- [About this task]:
Read the entries below and pull out each line with the string "mode".
• • • •
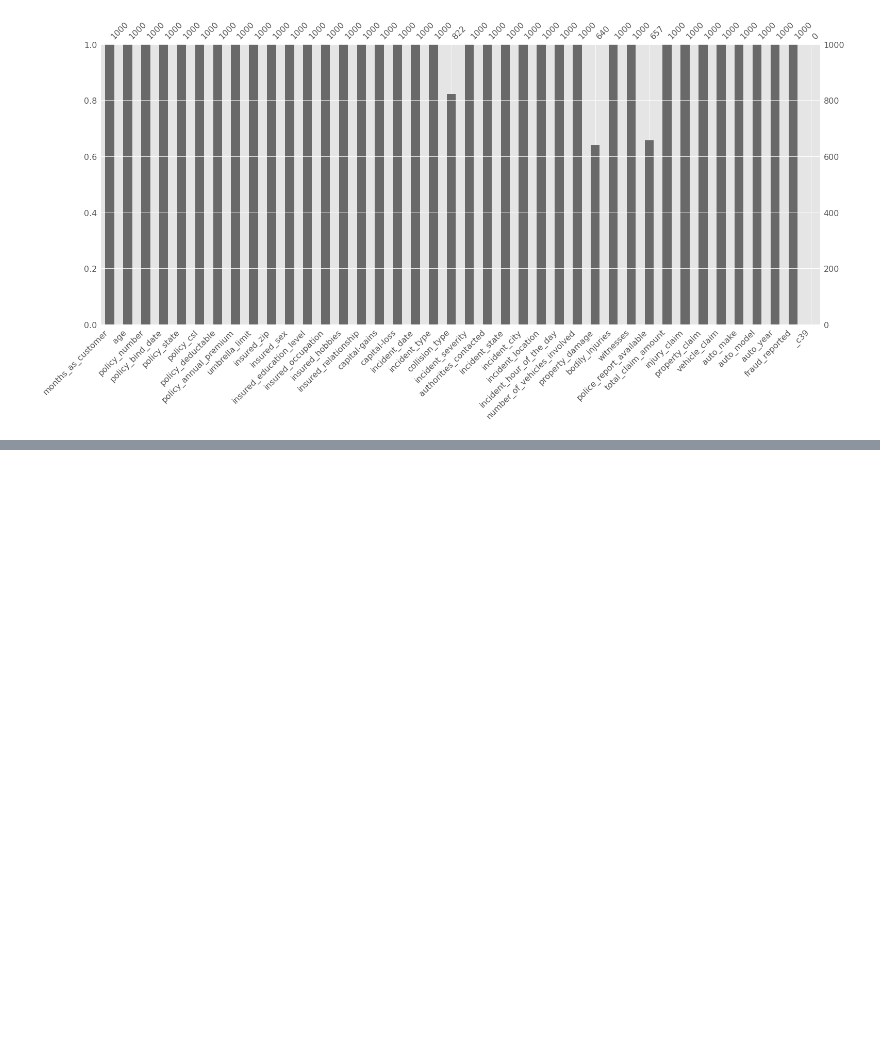
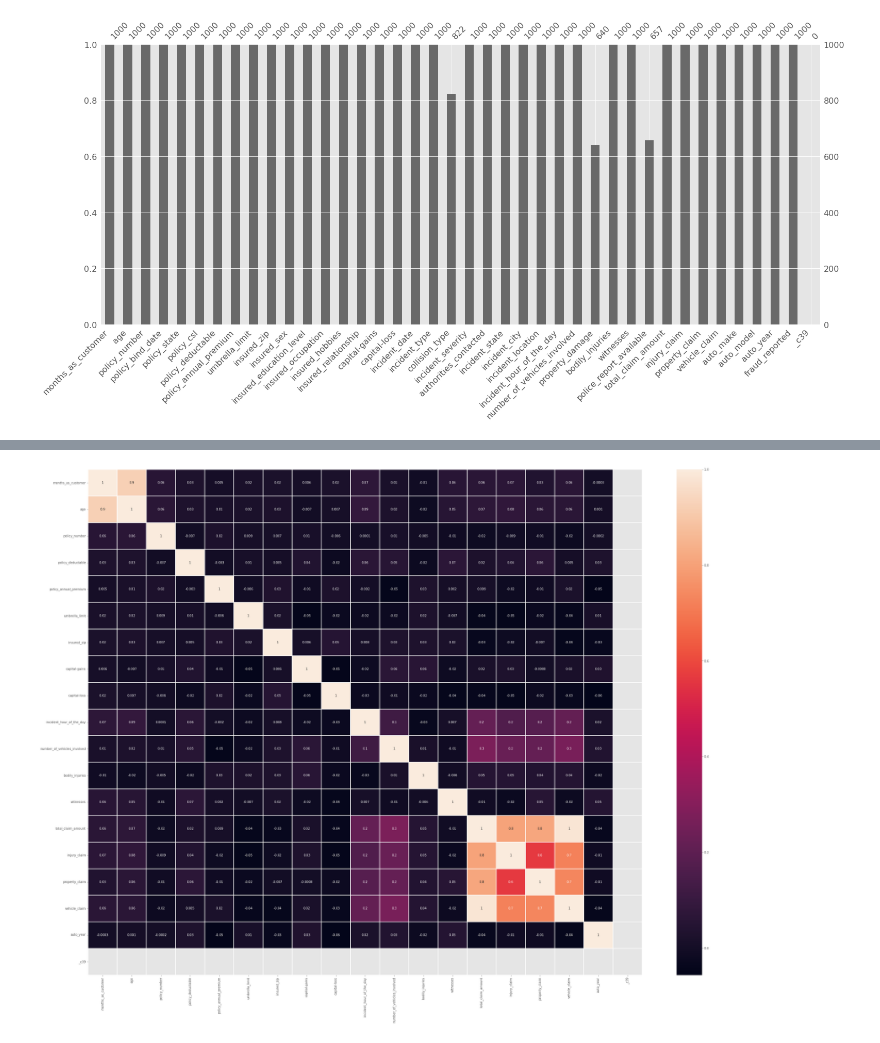
Before and after one commit to bharat1611/Neo4j---Fraud-Detection---Insurance-Claims, a Jupyter notebook: Fraud_Detection_Insurance.ipynb, the cells around one changed output, grey strips where cells are left out. Drawn from its saved outputs; the diff is of its cells as text; code cells hidden in the pictures; blank space fills up the shorter version.

```diff
--- a/Fraud_Detection_Insurance.ipynb
+++ b/Fraud_Detection_Insurance.ipynb
@@ -96,0 +107,6 @@ plt.show()
+# %%
+df['collision_type'] = df['collision_type'].fillna(df['collision_type'].mode()[0])
+# %%
+df['property_damage'] = df['property_damage'].fillna(df['property_damage'].mode()[0])
+# %%
+df['police_report_available'] = df['police_report_available'].fillna(df['police_report_available'].mode()[0])
@@ -96,0 +136,9 @@ plt.show()
+# %%
+#heatmap to visualize the values
+
+plt.figure(figsize = (40,30))
+corr = df.corr()
+sns.heatmap(data = corr,annot=True, fmt = '.1g', linewidth = 1)
+plt.show()
+# %% [output]
+[figure, added]
```
Also changed, not shown: parts of 8 cells of this notebook.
• • • •
- [Finished exercise]:
+df['collision_type'] = df['collision_type'].fillna(df['collision_type'].mode()[0])
+df['property_damage'] = df['property_damage'].fillna(df['property_damage'].mode()[0])
+df['police_report_available'] = df['police_report_available'].fillna(df['police_report_available'].mode()[0])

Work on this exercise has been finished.